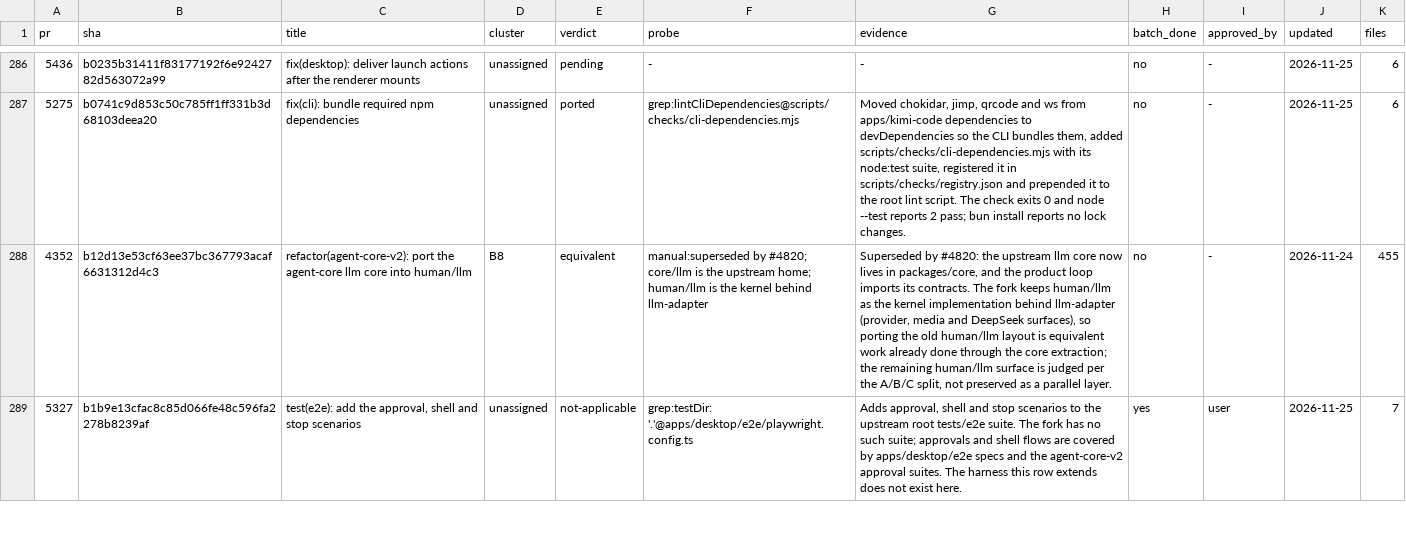
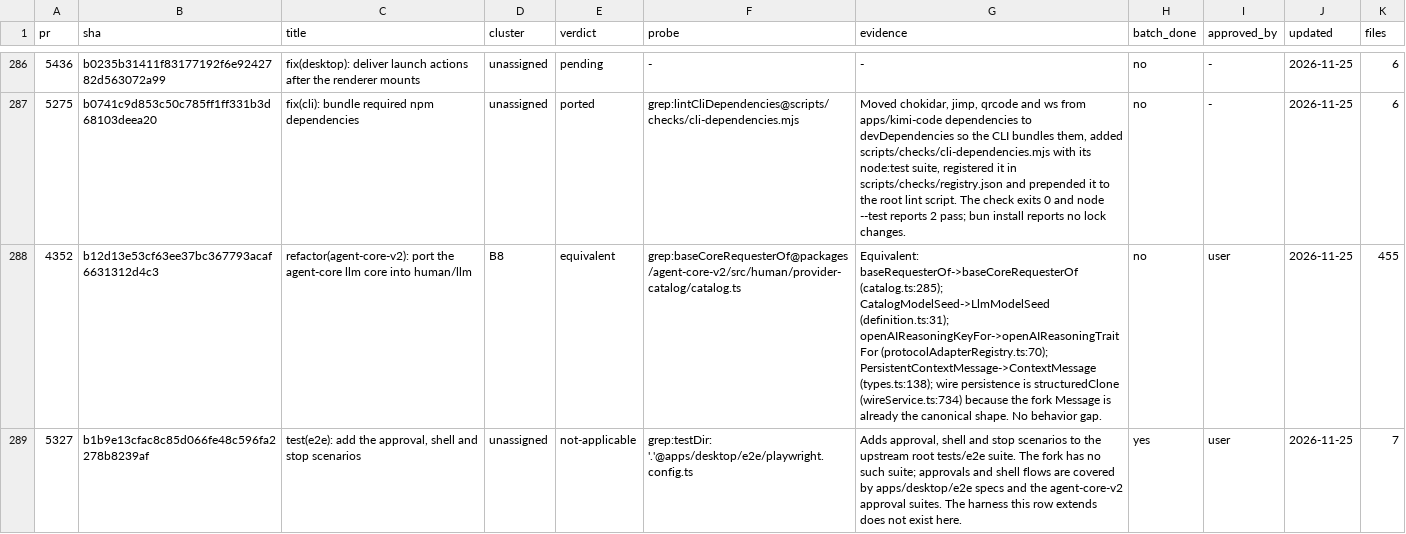
Before and after one commit to 7723qqq/kimi-code, a TSV file: .upstream/ledger.tsv, drawn as a sheet; only a part is shown, gaps mark what is left out; the diff covers the shown part only; the diff names each change by its address in the sheet, - before the commit and + after, or states it on an @@ line.

Commit message:
chore(upstream): record the audited ledger rows
Mark #4630, #4649, #4653 and #4062 ported, record #4352 and #4477 as equivalent, and refresh the stale #4653 evidence.

```diff
--- a/.upstream/ledger.tsv
+++ b/.upstream/ledger.tsv
-F288 (probe): manual:superseded by #4820; core/llm is the upstream home; human/llm is the kernel behind llm-adapter
+F288 (probe): grep:baseCoreRequesterOf@packages/agent-core-v2/src/human/provider-catalog/catalog.ts
-G288 (evidence): Superseded by #4820: the upstream llm core now lives in packages/core, and the product loop imports its contracts. The fork keeps human/llm as the kernel implementation behind llm-adapter (provider, media and DeepSeek surfaces), so porting the old human/llm layout is equivalent work already done through the core extraction; the remaining human/llm surface is judged per the A/B/C split, not preserved as a parallel layer.
+G288 (evidence): Equivalent: baseRequesterOf->baseCoreRequesterOf (catalog.ts:285); CatalogModelSeed->LlmModelSeed (definition.ts:31); openAIReasoningKeyFor->openAIReasoningTraitFor (protocolAdapterRegistry.ts:70); PersistentContextMessage->ContextMessage (types.ts:138); wire persistence is structuredClone (wireService.ts:734) because the fork Message is already the canonical shape. No behavior gap.
-I288 (approved_by): -
+I288 (approved_by): user
-J288 (updated): 2026-11-24
+J288 (updated): 2026-11-25
```
Also changed, not shown: 35 edited cells elsewhere in this file.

## TASK OBJECTIVE
Make an exact copy of the listing above. Its pictures are not needed.

## YOUR SOLUTION
Before and after one commit to 7723qqq/kimi-code, a TSV file: .upstream/ledger.tsv, drawn as a sheet; only a part is shown, gaps mark what is left out; the diff covers the shown part only; the diff names each change by its address in the sheet, - before the commit and + after, or states it on an @@ line.

Commit message:
chore(upstream): record the audited ledger rows
Mark #4630, #4649, #4653 and #4062 ported, record #4352 and #4477 as equivalent, and refresh the stale #4653 evidence.

```diff
--- a/.upstream/ledger.tsv
+++ b/.upstream/ledger.tsv
-F288 (probe): manual:superseded by #4820; core/llm is the upstream home; human/llm is the kernel behind llm-adapter
+F288 (probe): grep:baseCoreRequesterOf@packages/agent-core-v2/src/human/provider-catalog/catalog.ts
-G288 (evidence): Superseded by #4820: the upstream llm core now lives in packages/core, and the product loop imports its contracts. The fork keeps human/llm as the kernel implementation behind llm-adapter (provider, media and DeepSeek surfaces), so porting the old human/llm layout is equivalent work already done through the core extraction; the remaining human/llm surface is judged per the A/B/C split, not preserved as a parallel layer.
+G288 (evidence): Equivalent: baseRequesterOf->baseCoreRequesterOf (catalog.ts:285); CatalogModelSeed->LlmModelSeed (definition.ts:31); openAIReasoningKeyFor->openAIReasoningTraitFor (protocolAdapterRegistry.ts:70); PersistentContextMessage->ContextMessage (types.ts:138); wire persistence is structuredClone (wireService.ts:734) because the fork Message is already the canonical shape. No behavior gap.
-I288 (approved_by): -
+I288 (approved_by): user
-J288 (updated): 2026-11-24
+J288 (updated): 2026-11-25
```
Also changed, not shown: 35 edited cells elsewhere in this file.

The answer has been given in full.